Type the word ‘supplement’ into Google and you will be presented with 55,300,000 results, which include a plethora of supplement retailers, articles and advertorials touting supplements for weight loss, muscle gain, fatigue… the list goes on.
On top of this, supplements can be found in every supermarket, high street health store, chemist and independent health food shops. With such a wide range of supplements, how do we know which ones to choose?
- Firstly, we have to be confident we need a supplement. It’s too easy to go out and buy a supplement, after reading an article or chatting to a friend about its amazing benefits, without really considering whether it’s necessary for us. Evidence shows that our food may no longer supply us with all of the nutrients we need, but equally we shouldn’t rely on supplements to patch up poor food choices;
- Secondly, do we really know what all of those added ingredients are that we see on the side of the container, or do we just take it for granted that they’re totally harmless? Well the truth is, they may not be harmless. For instance, magnesium stearate is found in many supplements because it makes their processing easier. However, magnesium stearate can build up and cause digestive problems. Titanium dioxide is another common additive in supplements and this is now viewed as potentially carcinogenic. This is just the tip of the iceberg;
- Thirdly, it’s important before choosing a supplement to understand the bioavailability of the different forms of vitamins and minerals. For instance, calcium in the form of carbonate is poorly absorbed in comparison to calcium citrate, which is much better absorbed. Even if you do choose more absorbable forms of nutrients, they may still be poorly taken up due to gastrointestinal issues such as intestinal permeability, low stomach acid or inflammatory bowel disease. In a case such as this you may want to choose a supplement in liquid form, which may mean it is better absorbed, as well as seeking support for the issue or condition.
Unfortunately quality can also be a problem. There are many worldwide studies that have uncovered quality issues in supplements, so make sure you do the research before buying a potentially substandard product.
If all of this wasn’t enough to consider, now at the forefront of the supplement world are ‘food-state’ supplements. Rather than being isolated nutrients that are reproduced synthetically into a tablet, food state supplements take the nutrient in its natural form as well as the co-factors, which help the nutrient to be absorbed and utilised and bond them in a food complex. This means they have a high rate of absorbency, are of superior quality and are retained for longer by the body than synthetic supplements.
As you can see there’s a lot to think about, but it’s worth thinking about, because what you put into your body, whether it’s in the form of food, supplements or medication, is paramount to your health.
Just a final cautionary note: if you’re on medication, it’s vital that you check for possible interactions between your medication and any supplements you’re on.
Bio: Elizabeth Cooper is a Nutritional Therapist who runs several clinics, both privately and for a leading health charity, around Leeds and Harrogate.

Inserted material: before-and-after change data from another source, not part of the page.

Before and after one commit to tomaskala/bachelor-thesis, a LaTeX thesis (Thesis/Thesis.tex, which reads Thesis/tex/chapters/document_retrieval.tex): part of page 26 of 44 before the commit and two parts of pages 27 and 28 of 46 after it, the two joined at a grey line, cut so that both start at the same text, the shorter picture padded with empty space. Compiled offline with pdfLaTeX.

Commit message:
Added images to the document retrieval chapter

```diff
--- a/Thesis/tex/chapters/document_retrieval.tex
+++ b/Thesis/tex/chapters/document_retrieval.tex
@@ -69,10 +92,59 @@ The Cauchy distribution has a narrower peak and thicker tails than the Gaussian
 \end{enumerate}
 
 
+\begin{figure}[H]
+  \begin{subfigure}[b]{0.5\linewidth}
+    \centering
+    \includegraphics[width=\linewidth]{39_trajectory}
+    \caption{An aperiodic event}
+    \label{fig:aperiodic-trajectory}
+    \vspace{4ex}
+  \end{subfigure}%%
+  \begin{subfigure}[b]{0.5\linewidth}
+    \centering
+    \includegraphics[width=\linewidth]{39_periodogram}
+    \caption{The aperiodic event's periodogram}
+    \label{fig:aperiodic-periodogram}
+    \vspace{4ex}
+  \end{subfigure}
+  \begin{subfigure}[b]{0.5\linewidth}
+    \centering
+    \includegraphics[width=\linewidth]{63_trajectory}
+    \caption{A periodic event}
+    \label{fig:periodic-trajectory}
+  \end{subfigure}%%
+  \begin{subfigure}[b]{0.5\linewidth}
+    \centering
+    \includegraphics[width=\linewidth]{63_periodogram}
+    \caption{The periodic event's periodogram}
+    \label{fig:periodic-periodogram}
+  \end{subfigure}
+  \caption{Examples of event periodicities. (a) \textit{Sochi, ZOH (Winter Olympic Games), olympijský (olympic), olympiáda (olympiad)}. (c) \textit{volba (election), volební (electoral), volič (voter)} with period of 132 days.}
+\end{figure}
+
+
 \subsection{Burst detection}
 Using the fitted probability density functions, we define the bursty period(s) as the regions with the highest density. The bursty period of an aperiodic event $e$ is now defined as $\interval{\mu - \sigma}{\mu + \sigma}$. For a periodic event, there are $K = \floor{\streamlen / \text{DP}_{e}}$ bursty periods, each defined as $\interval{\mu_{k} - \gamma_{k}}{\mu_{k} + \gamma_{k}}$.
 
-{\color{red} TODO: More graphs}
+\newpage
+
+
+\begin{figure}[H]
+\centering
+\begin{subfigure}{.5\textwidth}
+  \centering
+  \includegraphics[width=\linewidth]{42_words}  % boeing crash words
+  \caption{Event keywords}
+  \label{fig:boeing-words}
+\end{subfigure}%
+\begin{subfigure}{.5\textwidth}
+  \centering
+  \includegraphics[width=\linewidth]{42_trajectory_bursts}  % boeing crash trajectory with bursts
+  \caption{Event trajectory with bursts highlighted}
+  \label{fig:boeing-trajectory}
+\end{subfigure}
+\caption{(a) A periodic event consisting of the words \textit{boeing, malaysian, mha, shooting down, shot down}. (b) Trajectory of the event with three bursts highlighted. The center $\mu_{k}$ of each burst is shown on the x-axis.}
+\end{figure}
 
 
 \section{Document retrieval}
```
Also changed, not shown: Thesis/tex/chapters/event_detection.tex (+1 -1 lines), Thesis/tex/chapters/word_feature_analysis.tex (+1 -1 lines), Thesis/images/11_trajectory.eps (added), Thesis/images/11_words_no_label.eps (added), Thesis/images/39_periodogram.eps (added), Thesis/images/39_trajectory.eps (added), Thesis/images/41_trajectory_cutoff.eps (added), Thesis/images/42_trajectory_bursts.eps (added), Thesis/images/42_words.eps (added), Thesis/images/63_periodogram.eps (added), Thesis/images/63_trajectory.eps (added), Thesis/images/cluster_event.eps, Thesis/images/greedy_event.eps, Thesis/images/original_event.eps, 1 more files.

She is also co-author of a healthy lifestyle booklet for children.